TASK PROMPT. Reproduce word for word the lines between those holding "Validazione input +" and "Pannello stampabilità: report", inclusive, and nothing else from the data below.

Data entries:
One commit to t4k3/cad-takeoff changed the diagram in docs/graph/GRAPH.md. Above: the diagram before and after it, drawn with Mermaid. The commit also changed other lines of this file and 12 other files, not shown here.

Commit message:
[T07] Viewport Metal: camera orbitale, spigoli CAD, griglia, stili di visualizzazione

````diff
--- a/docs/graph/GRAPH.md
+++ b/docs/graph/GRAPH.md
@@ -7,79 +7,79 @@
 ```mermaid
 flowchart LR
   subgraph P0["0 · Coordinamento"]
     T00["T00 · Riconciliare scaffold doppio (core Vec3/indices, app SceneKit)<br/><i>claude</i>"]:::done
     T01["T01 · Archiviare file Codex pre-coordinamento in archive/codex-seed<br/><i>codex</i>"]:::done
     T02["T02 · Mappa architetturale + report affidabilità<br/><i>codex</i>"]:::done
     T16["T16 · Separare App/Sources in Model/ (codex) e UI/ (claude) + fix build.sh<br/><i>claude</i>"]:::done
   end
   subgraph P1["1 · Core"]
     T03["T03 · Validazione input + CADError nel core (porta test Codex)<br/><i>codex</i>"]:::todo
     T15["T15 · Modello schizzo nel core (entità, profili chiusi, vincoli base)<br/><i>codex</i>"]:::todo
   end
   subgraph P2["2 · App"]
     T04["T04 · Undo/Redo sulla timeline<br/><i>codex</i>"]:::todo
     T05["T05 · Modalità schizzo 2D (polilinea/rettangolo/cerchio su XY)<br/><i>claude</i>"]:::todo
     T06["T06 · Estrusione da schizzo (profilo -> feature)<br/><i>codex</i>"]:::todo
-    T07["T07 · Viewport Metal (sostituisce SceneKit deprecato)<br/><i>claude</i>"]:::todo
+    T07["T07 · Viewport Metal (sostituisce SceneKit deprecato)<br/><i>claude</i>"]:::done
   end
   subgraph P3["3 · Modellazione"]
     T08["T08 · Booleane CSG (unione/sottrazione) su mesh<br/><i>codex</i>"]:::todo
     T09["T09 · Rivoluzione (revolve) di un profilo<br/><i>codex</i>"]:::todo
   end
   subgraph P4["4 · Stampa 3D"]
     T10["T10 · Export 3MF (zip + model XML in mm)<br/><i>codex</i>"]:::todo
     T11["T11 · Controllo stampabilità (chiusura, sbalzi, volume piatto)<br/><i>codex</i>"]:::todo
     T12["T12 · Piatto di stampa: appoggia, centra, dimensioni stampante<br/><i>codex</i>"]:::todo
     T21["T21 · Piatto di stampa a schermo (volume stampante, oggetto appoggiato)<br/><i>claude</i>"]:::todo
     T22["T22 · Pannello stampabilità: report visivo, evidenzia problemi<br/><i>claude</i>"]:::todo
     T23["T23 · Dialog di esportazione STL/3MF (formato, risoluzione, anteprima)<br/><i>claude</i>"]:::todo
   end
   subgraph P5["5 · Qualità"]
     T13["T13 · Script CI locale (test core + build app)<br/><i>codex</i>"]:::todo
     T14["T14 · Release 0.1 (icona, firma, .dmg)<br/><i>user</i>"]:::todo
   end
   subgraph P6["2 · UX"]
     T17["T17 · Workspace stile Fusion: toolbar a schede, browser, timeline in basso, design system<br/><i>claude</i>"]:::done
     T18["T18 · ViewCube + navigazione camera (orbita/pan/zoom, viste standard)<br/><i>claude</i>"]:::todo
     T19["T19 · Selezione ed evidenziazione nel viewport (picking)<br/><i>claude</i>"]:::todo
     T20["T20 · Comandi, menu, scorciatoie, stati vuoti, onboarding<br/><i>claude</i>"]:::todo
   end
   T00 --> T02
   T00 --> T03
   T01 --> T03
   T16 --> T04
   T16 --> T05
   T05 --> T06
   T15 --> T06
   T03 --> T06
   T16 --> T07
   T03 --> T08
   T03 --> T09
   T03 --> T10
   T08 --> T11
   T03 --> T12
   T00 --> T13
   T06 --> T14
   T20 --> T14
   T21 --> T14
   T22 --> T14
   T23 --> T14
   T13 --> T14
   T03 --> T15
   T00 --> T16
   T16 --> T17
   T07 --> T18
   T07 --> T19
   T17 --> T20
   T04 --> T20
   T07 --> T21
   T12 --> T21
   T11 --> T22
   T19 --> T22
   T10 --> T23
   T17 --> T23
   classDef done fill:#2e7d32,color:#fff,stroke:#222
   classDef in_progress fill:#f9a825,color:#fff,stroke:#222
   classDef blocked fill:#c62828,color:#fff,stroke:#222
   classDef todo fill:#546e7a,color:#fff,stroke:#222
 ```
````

THE COMPLETED TASK.
     T03["T03 · Validazione input + CADError nel core (porta test Codex)<br/><i>codex</i>"]:::todo
     T15["T15 · Modello schizzo nel core (entità, profili chiusi, vincoli base)<br/><i>codex</i>"]:::todo
   end
   subgraph P2["2 · App"]
     T04["T04 · Undo/Redo sulla timeline<br/><i>codex</i>"]:::todo
     T05["T05 · Modalità schizzo 2D (polilinea/rettangolo/cerchio su XY)<br/><i>claude</i>"]:::todo
     T06["T06 · Estrusione da schizzo (profilo -> feature)<br/><i>codex</i>"]:::todo
-    T07["T07 · Viewport Metal (sostituisce SceneKit deprecato)<br/><i>claude</i>"]:::todo
+    T07["T07 · Viewport Metal (sostituisce SceneKit deprecato)<br/><i>claude</i>"]:::done
   end
   subgraph P3["3 · Modellazione"]
     T08["T08 · Booleane CSG (unione/sottrazione) su mesh<br/><i>codex</i>"]:::todo
     T09["T09 · Rivoluzione (revolve) di un profilo<br/><i>codex</i>"]:::todo
   end
   subgraph P4["4 · Stampa 3D"]
     T10["T10 · Export 3MF (zip + model XML in mm)<br/><i>codex</i>"]:::todo
     T11["T11 · Controllo stampabilità (chiusura, sbalzi, volume piatto)<br/><i>codex</i>"]:::todo
     T12["T12 · Piatto di stampa: appoggia, centra, dimensioni stampante<br/><i>codex</i>"]:::todo
     T21["T21 · Piatto di stampa a schermo (volume stampante, oggetto appoggiato)<br/><i>claude</i>"]:::todo
     T22["T22 · Pannello stampabilità: report visivo, evidenzia problemi<br/><i>claude</i>"]:::todo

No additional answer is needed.